Freedom of religion is becoming harder to find worldwide. Photographer: Kiyoshi Ota/Bloomberg

The Pew Research Center Religion and Public Life Project's annual report on religious oppression around the world features some disturbing results. The study is divided into two categories: religious hostility and government restrictions on religion. The level of reported hostility is the highest in the report’s six-year history:

A third (33 percent) of the 198 countries and territories included in the study had high religious hostilities in 2012, up from 29 percent in 2011 and 20 percent as of mid-2007. Religious hostilities increased in every major region of the world except the Americas. The sharpest increase was in the Middle East and North Africa, which still is feeling the effects of the 2010-11 political uprisings known as the Arab Spring. There also was a significant increase in religious hostilities in the Asia-Pacific region, where China edged into the “high” category for the first time.

And here is what the study has to say about government restrictions:

About three-in-ten countries in the world (29 percent) had a high or very high level of government restrictions in 2012, compared with 28 percent in 2011 and 20 percent as of mid-2007. Europe had the biggest increase in the median level of government restrictions in 2012, followed closely by the Middle East-North Africa -- the only other region where the median level of government restrictions on religion rose.

These grim data may be only the tip of the iceberg, says Pew: “It is very likely that more restrictions exist than are reported.”

The study’s methodology is far from perfect.
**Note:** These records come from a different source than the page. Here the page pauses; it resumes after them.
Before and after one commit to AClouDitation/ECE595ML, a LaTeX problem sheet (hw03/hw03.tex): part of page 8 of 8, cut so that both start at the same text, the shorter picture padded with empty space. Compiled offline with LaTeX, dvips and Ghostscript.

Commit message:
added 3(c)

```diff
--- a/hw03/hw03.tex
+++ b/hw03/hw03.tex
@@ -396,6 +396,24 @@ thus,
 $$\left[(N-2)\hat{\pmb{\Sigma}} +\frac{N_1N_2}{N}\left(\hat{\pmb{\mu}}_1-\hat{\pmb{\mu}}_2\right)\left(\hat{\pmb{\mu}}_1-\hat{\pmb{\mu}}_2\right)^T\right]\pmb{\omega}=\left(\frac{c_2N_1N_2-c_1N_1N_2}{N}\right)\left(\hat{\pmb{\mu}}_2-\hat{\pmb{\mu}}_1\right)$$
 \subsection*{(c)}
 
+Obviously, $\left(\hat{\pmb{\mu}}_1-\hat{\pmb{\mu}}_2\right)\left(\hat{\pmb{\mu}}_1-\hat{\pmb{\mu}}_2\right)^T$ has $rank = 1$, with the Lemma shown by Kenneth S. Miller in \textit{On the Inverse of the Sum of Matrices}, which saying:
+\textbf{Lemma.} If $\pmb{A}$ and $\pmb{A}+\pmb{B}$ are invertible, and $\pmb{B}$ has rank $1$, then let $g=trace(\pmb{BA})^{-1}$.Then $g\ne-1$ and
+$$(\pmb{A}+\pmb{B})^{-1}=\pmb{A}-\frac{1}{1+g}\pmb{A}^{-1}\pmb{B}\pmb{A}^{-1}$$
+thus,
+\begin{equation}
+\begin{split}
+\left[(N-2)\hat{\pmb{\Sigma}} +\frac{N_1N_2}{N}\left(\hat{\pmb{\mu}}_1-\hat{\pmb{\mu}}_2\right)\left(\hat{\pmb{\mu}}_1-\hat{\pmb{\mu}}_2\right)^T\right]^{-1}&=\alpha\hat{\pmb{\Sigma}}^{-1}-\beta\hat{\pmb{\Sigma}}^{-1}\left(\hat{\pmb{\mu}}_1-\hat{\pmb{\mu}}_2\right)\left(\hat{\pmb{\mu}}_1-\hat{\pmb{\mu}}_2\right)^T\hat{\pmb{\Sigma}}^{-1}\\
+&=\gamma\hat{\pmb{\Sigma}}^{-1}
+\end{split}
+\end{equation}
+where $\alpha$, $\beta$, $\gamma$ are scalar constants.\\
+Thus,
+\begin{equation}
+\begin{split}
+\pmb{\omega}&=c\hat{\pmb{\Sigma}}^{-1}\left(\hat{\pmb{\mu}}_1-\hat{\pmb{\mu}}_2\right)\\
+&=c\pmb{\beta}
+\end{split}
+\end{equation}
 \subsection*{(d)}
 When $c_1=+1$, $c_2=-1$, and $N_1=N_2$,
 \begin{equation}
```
For example, Pew considers the preferential treatment of one religion over others an attribute of religious restriction, and it certainly can be. But we mustn’t draw broad international conclusions from the relatively narrow American understanding. There are countries that honor religious freedom quite broadly despite official preferences. Nobody imagines that Finland’s preferred treatment of the Finnish Orthodox Church oppresses anybody. Panama’s special privileges for the Catholic Church haven’t stopped an enormous religious flourishing.
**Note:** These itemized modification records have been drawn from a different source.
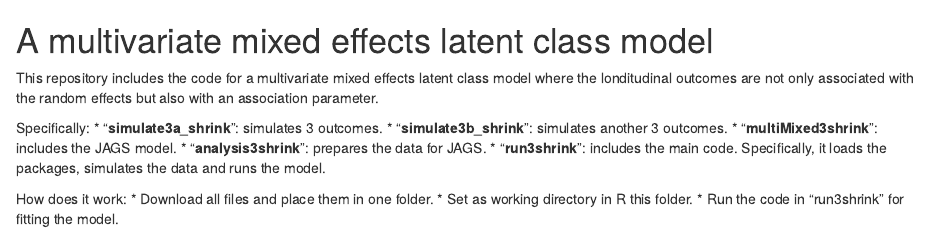
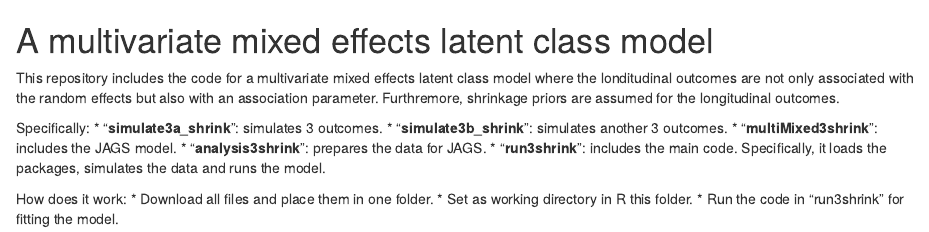
Before and after one commit to ERandrinopoulou/LatentClassMultivariateMixedModels_Shrinkage_withAssociationParameter, an R Markdown document (README.Rmd): the page in a window 1100 px wide, from its top. Rendered offline with R 4.5, knitr and Pandoc, with nearby package versions.

Commit message:
Update README.Rmd

```diff
--- a/README.Rmd
+++ b/README.Rmd
@@ -1,7 +1,7 @@
 
 # A multivariate mixed effects latent class model
 
-This repository includes the code for a multivariate mixed effects latent class model where the londitudinal outcomes are not only associated with the random effects but also with an association parameter.
+This repository includes the code for a multivariate mixed effects latent class model where the londitudinal outcomes are not only associated with the random effects but also with an association parameter. Furthremore, shrinkage priors are assumed for the longitudinal outcomes.
 
 Specifically:
 * "**simulate3a_shrink**": simulates 3 outcomes.
```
Still, Pew’s conclusions are sobering -- especially on the issue of religious harassment and intimidation: “Two of the seven major religious groups monitored by the study -- Muslims and Jews -- experienced six-year highs in the number of countries in which they were harassed by national, provincial or local governments, or by individuals or groups in society. As in previous years, Christians and Muslims -- who together make up more than half of the global population -- were harassed in the largest number of countries (110 and 109, respectively).”
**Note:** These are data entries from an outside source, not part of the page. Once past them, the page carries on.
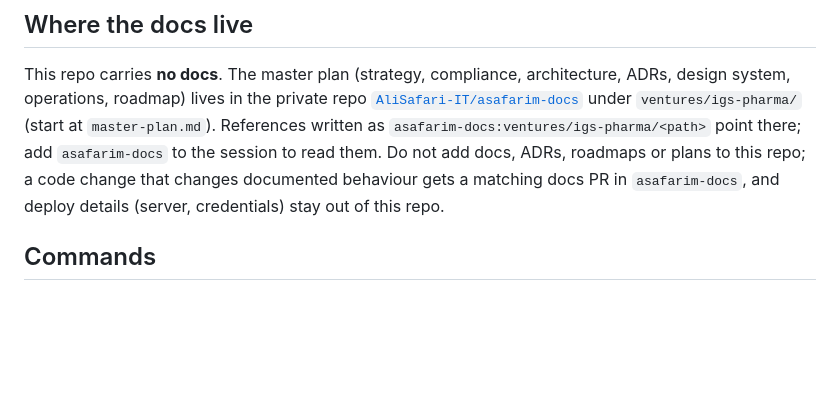
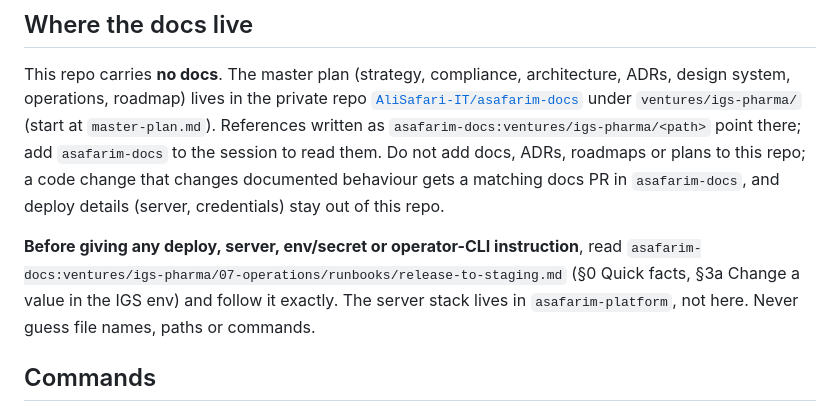
Before and after one commit to AliSafari-IT/igs-pharma, a Markdown page: CLAUDE.md, the part around the change. GitHub-like rendering; blank space fills up the shorter version.

Commit message:
docs(claude): read the ops runbook before giving deploy or secret instructions (#155)
Claude-Session: https://claude.ai/code/session_013Topo5ihhhSsCSjF3c1NEb

Co-authored-by: Claude <noreply@anthropic.com>

```diff
--- a/CLAUDE.md
+++ b/CLAUDE.md
@@ -9,6 +9,8 @@ IGS-Pharma is a healthcare-grade Belgian online pharmacy platform. Phase 1 is an
 ## Where the docs live
 
 This repo carries **no docs**. The master plan (strategy, compliance, architecture, ADRs, design system, operations, roadmap) lives in the private repo [`AliSafari-IT/asafarim-docs`](https://github.com/AliSafari-IT/asafarim-docs) under `ventures/igs-pharma/` (start at `master-plan.md`). References written as `asafarim-docs:ventures/igs-pharma/<path>` point there; add `asafarim-docs` to the session to read them. Do not add docs, ADRs, roadmaps or plans to this repo; a code change that changes documented behaviour gets a matching docs PR in `asafarim-docs`, and deploy details (server, credentials) stay out of this repo.
+
+**Before giving any deploy, server, env/secret or operator-CLI instruction**, read `asafarim-docs:ventures/igs-pharma/07-operations/runbooks/release-to-staging.md` (§0 Quick facts, §3a Change a value in the IGS env) and follow it exactly. The server stack lives in `asafarim-platform`, not here. Never guess file names, paths or commands.
 
 ## Commands
 
```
The International Religious Freedom Act, signed by President Bill Clinton in 1998, commits the U.S. to using its influence to battle religious persecution around the world -- including the channeling of foreign aid “to governments other than those found to be engaged in gross violations of the right to freedom of religion.” As noted by this 2009 report from Georgetown University's Berkley Center for Religion, Peace and World Affairs, however, the goals of the act have been shoved out of the mainstream of U.S. foreign policy, especially in the wake of the war on terrorism.

The mandated annual State Department report on religious freedom, the Georgetown critique points out, is largely ignored at home and attacked abroad as one more act of the U.S.'s cultural imperialism. This sidelining is especially troubling because “the scale of religious persecution and discrimination worldwide continues to be vast, resulting in a level of suffering that simply demands a response from any nation committed to human rights and social justice.”

That was in 2009. The new Pew report is a reminder that things are getting worse, not better.